Hoda Muthana: Father of IS bride sues US to allow her return
The father of an Alabama college student who left the US to join the Islamic State (IS) group is suing the government over her right to return.
Ahmed Ali Muthana filed the lawsuit Thursday, accusing the Trump administration of an "unlawful attempt" to revoke Hoda Muthana's citizenship.
Ms Muthana has said she is willing to face federal charges upon her return.
But President Donald Trump has ordered officials to bar the former IS propagandist from entering the US.
Ms Muthana, now 24, grew up in Alabama and travelled to Syria to join IS when she was 20, withdrawing from college and using her tuition money to purchase a ticket to Turkey without her family's knowledge.
She now has an 18-month-old son and is fighting for the right to re-enter the country with him.
The lawsuit emphasises that Mr Muthana is not arguing against any prosecution from the US government over Ms Muthana's actions in Syria, but wants lawful recognition of her US citizenship and the citizenship of her child.
Ms Muthana has "publicly acknowledged her actions and accepted full responsibility," a statement announcing the lawsuit said.
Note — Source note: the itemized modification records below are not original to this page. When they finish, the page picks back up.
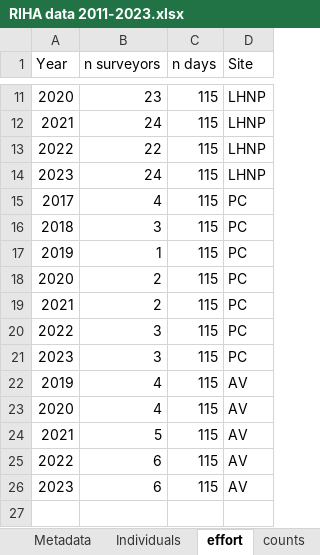
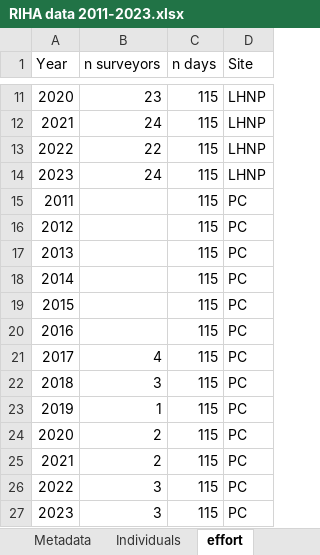
Before and after one commit to The-Peregrine-Fund/Ridgways-Hawk-IPM, an Excel workbook: data/RIHA data 2011-2023.xlsx, sheet effort, drawn as a sheet; only a part is shown, gaps mark what is left out; the shorter side is filled out with more unchanged rows; values as stored, in another font and other column widths than the file's, no borders; the diff names each change by its address in the sheet, - before the commit and + after, or states it on an @@ line.

Commit message:
Modified data: correct FY data (too many excluded because sex= unknown); added data from google sheet. Revise IPM to include these data and fit statistics. Added effort as an offset for counts.

```diff
--- a/data/RIHA data 2011-2023.xlsx (sheet effort)
+++ b/data/RIHA data 2011-2023.xlsx (sheet effort)
-sheet tab: counts
+row 15: 2011 |  | 115 | PC
+row 16: 2012 |  | 115 | PC
+row 17: 2013 |  | 115 | PC
+row 18: 2014 |  | 115 | PC
+row 19: 2015 |  | 115 | PC
+row 20: 2016 |  | 115 | PC
```
Also changed, not shown: sheet Individuals, sheet Metadata, 7 other files.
"In Ms Muthana's words, she recognises that she has 'ruined' her own life, but she does not want to ruin the life of her young child."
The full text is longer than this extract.